Third, criticisms of language analysis in mainstream philosophy hadbeen mounting for some time, and finally after a lag of many yearswere reaching the attention of philosophers of education. There evenhad been a surprising degree of interest in this arcane topic on thepart of the general reading public in the UK as early as 1959, whenGilbert Ryle, editor of the journal Mind, refused tocommission a review of Ernest Gellner's Words and Things(1959)—a detailed and quite acerbic critique of Wittgenstein'sphilosophy and its espousal of ordinary language analysis. (Ryleargued that Gellner's book was too insulting, a view that drewBertrand Russell into the fray on Gellner's side—in the dailypress, no less; Russell produced examples of insulting remarks drawnfrom the work of great philosophers of the past. See Mehta 1963)
[tags: Philosophy of Education Essays]
The concept of indoctrination was also of great interest to analyticphilosophers of education, for, it was argued, getting clear aboutprecisely what constitutes indoctrination also would serve to clarifythe border that demarcates it from acceptable educationalprocesses. Unfortunately, ordinary language analysis did not produceunanimity of opinion about where this border was located, and rivalanalyses were put forward. Thus, whether or not an instructionalepisode was a case of indoctrination was determined by the contenttaught, the intention of the instructor, the methods of instructionthat had been used, the outcomes of the instruction, or of course bysome combination of these. (Snook 1972) The danger of restrictinganalysis to ordinary language (“normal English usage”) wasrecognized early on by Scheffler, whose preferred view of analysisemphasized
[tags: Philosophy Philosophical Essays]
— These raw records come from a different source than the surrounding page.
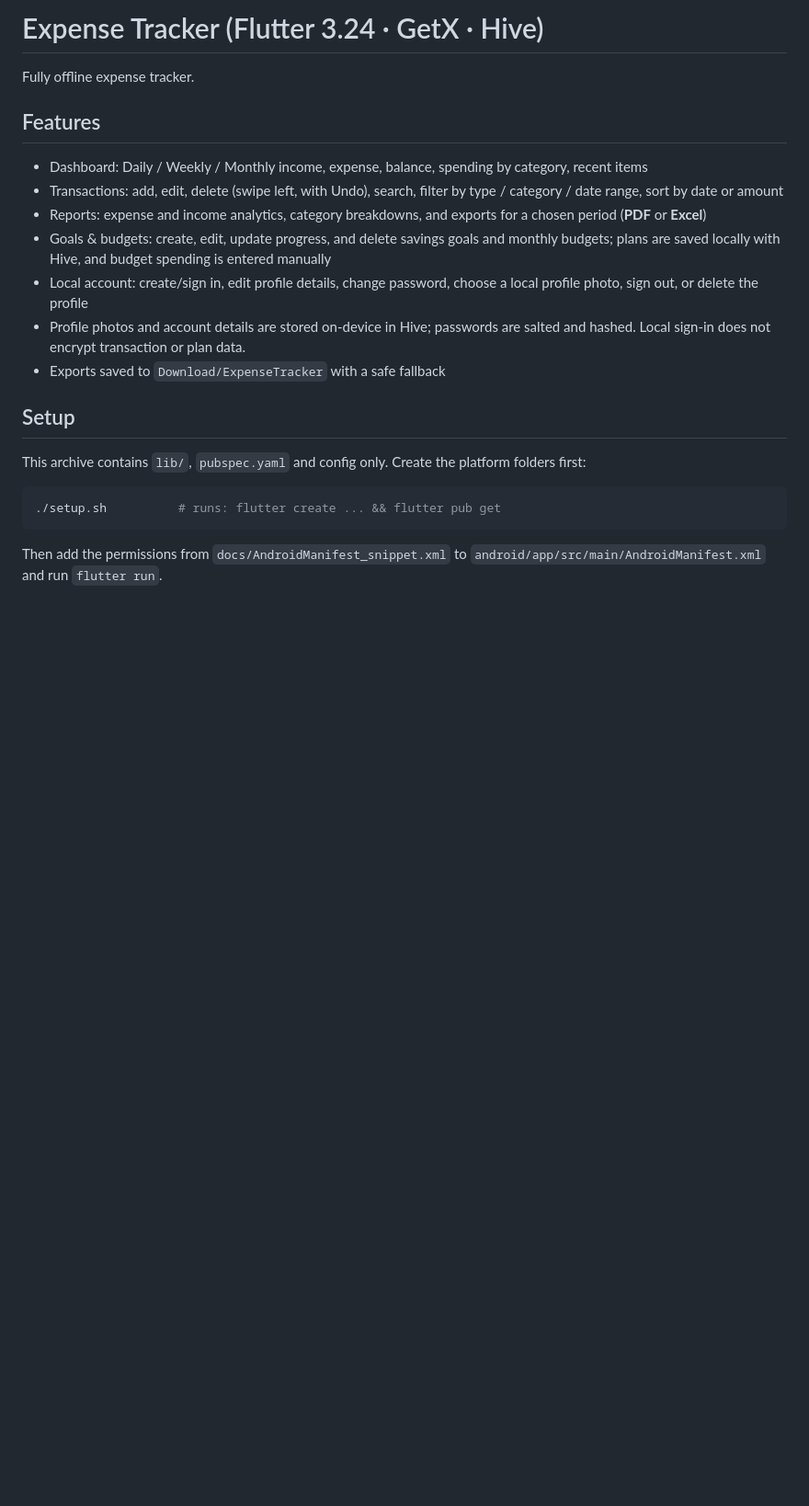
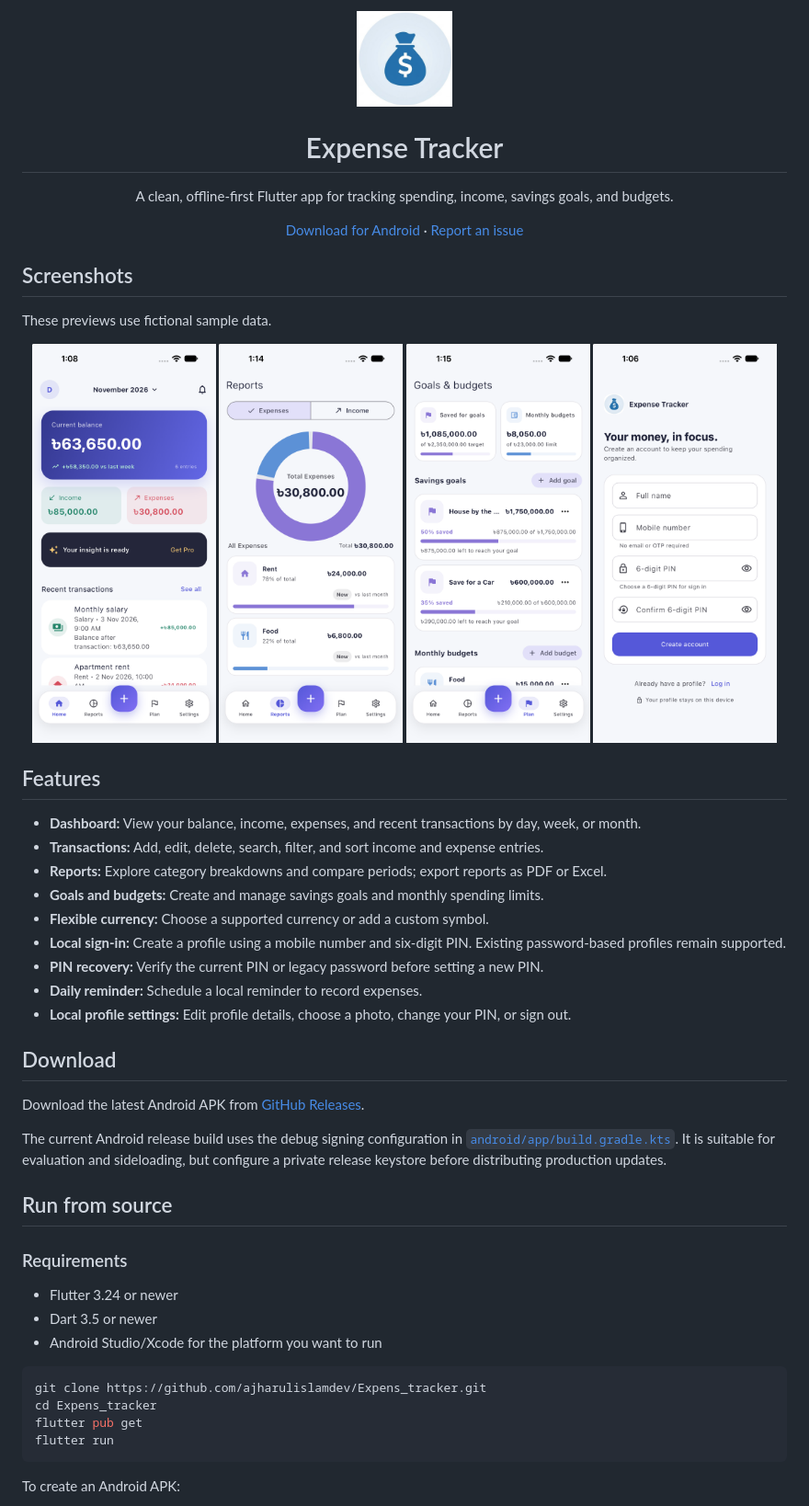
Before and after one commit to ajharulislamdev/Expens_tracker, a Markdown page: README.md, the part around one of its changes. Shown at 92% size. Drawn GitHub-style; pictures changed too: docs/screenshots/auth.png (added), docs/screenshots/dashboard.png (added), docs/screenshots/goals-budgets.png (added); blank space fills up the shorter version.

Commit message:
Add screenshots and improve transaction rendering
Co-authored-by: Copilot <223556219+Copilot@users.noreply.github.com>

````diff
--- a/README.md
+++ b/README.md
@@ -1,23 +1,57 @@
-# Expense Tracker (Flutter 3.24 · GetX · Hive)
+<div align="center">
+  <img src="assets/app_icon.png" alt="Expense Tracker icon" width="104" />
+  <h1>Expense Tracker</h1>
+  <p>A clean, offline-first Flutter app for tracking spending, income, savings goals, and budgets.</p>
+  <p>
+    <a href="https://github.com/ajharulislamdev/Expens_tracker/releases/latest">Download for Android</a>
+    ·
+    <a href="https://github.com/ajharulislamdev/Expens_tracker/issues">Report an issue</a>
+  </p>
+</div>
 
-Fully offline expense tracker.
+## Screenshots
+
+These previews use fictional sample data.
+
+<div align="center">
+  <img src="docs/screenshots/dashboard.png" alt="Expense Tracker dashboard" width="24%" />
+  <img src="docs/screenshots/reports.png" alt="Expense and income reports" width="24%" />
+  <img src="docs/screenshots/goals-budgets.png" alt="Savings goals and monthly budgets" width="24%" />
+  <img src="docs/screenshots/auth.png" alt="Create account screen" width="24%" />
+</div>
 
 ## Features
-- Dashboard: Daily / Weekly / Monthly income, expense, balance, spending by category, recent items
-- Transactions: add, edit, delete (swipe left, with Undo), search, filter by type / category / date range, sort by date or amount
-- Reports: expense and income analytics, category breakdowns, and exports for a chosen period (**PDF** or **Excel**)
-- Goals & budgets: create, edit, update progress, and delete savings goals and monthly budgets; plans are saved locally with Hive, and budget spending is entered manually
-- Local account: create/sign in, edit profile details, change password, choose a local profile photo, sign out, or delete the profile
-- Profile photos and account details are stored on-device in Hive; passwords are salted and hashed. Local sign-in does not encrypt transaction or plan data.
-- Exports saved to `Download/ExpenseTracker` with a safe fallback
 
-## Setup
-This archive contains `lib/`, `pubspec.yaml` and config only. Create the platform folders first:
+- **Dashboard:** View your balance, income, expenses, and recent transactions by day, week, or month.
+- **Transactions:** Add, edit, delete, search, filter, and sort income and expense entries.
+- **Reports:** Explore category breakdowns and compare periods; export reports as PDF or Excel.
+- **Goals and budgets:** Create and manage savings goals and monthly spending limits.
+- **Flexible currency:** Choose a supported currency or add a custom symbol.
+- **Local sign-in:** Create a profile using a mobile number and six-digit PIN. Existing password-based profiles remain supported.
+- **PIN recovery:** Verify the current PIN or legacy password before setting a new PIN.
+- **Daily reminder:** Schedule a local reminder to record expenses.
+- **Local profile settings:** Edit profile details, choose a photo, change your PIN, or sign out.
+
+## Download
+
+Download the latest Android APK from [GitHub Releases](https://github.com/ajharulislamdev/Expens_tracker/releases/latest).
+
+The current Android release build uses the debug signing configuration in [`android/app/build.gradle.kts`](android/app/build.gradle.kts). It is suitable for evaluation and sideloading, but configure a private release keystore before distributing production updates.
+
+## Run from source
+
+### Requirements
+
+- Flutter 3.24 or newer
+- Dart 3.5 or newer
+- Android Studio/Xcode for the platform you want to run
 
 ```bash
-./setup.sh          # runs: flutter create ... && flutter pub get
+git clone https://github.com/ajharulislamdev/Expens_tracker.git
+cd Expens_tracker
+flutter pub get
+flutter run
 ```
 
-Then add the permissions from `docs/AndroidManifest_snippet.xml` to
-`android/app/src/main/AndroidManifest.xml` and run `flutter run`.
+To create an Android APK:
 
````
Also changed, not shown: other parts of README.md (+24 -20 lines), 2 other files.
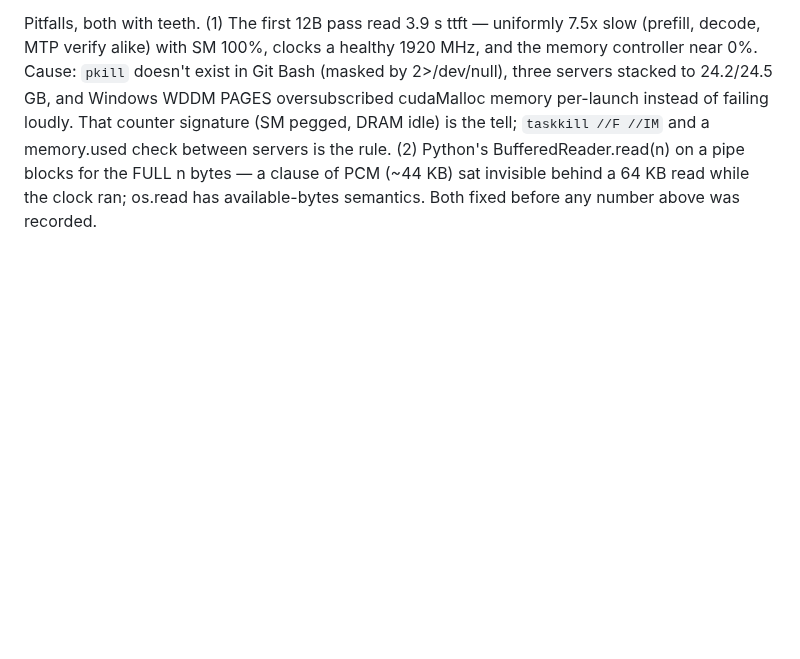
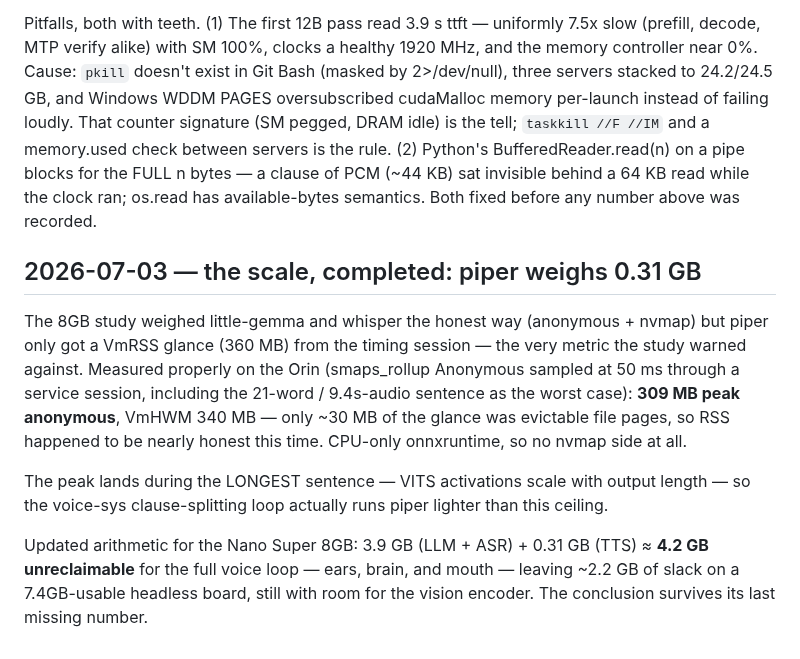
Before and after one commit to cortexist/little-gemma, a Markdown page: docs/prefill-performance-journal.md, the part around the change. Rendered like a GitHub page; blank space fills up the shorter version.

Commit message:
doc(journal): piper on the scale — 309MB peak anon, full voice stack 4.2GB on the 8GB Nano
Co-Authored-By: Claude Fable 5 <noreply@anthropic.com>
Claude-Session: https://claude.ai/code/session_01KSRK57bnPRQZGrzXubazXv

```diff
--- a/docs/prefill-performance-journal.md
+++ b/docs/prefill-performance-journal.md
@@ -1283,3 +1283,24 @@ BufferedReader.read(n) on a pipe blocks for the FULL n bytes — a
 clause of PCM (~44 KB) sat invisible behind a 64 KB read while the
 clock ran; os.read has available-bytes semantics. Both fixed before any
 number above was recorded.
+
+## 2026-07-03 — the scale, completed: piper weighs 0.31 GB
+
+The 8GB study weighed little-gemma and whisper the honest way
+(anonymous + nvmap) but piper only got a VmRSS glance (360 MB) from the
+timing session — the very metric the study warned against. Measured
+properly on the Orin (smaps_rollup Anonymous sampled at 50 ms through a
+service session, including the 21-word / 9.4s-audio sentence as the
+worst case): **309 MB peak anonymous**, VmHWM 340 MB — only ~30 MB of
+the glance was evictable file pages, so RSS happened to be nearly
+honest this time. CPU-only onnxruntime, so no nvmap side at all.
+
+The peak lands during the LONGEST sentence — VITS activations scale
+with output length — so the voice-sys clause-splitting loop actually
+runs piper lighter than this ceiling.
+
+Updated arithmetic for the Nano Super 8GB: 3.9 GB (LLM + ASR) + 0.31 GB
+(TTS) ≈ **4.2 GB unreclaimable** for the full voice loop — ears, brain,
+and mouth — leaving ~2.2 GB of slack on a 7.4GB-usable headless board,
+still with room for the vision encoder. The conclusion survives its
+last missing number.
```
Conceptual analysis, careful assessment of arguments, the rooting outof ambiguity, the drawing of clarifying distinctions—which makeup at least part of the philosophical analysis package—have beenrespected activities within philosophy from the dawn of thefield. Traditionally they have stood alongside other philosophicalactivities; in the Republic, for example, Plato was sometimesanalytic, at other times normative, and on occasionspeculative/metaphysical. (These overlap and intertwine, of course.)(Frankena 1956, cf. Frankena 1965a, 1965b.) Just as analytictechniques gained prominence and for a time hegemonic influence duringand after the rise of analytic philosophy early in the 20thcentury, they came to dominate philosophy of education in the thirdquarter of that century (Curren, Robertson and Hager 2003).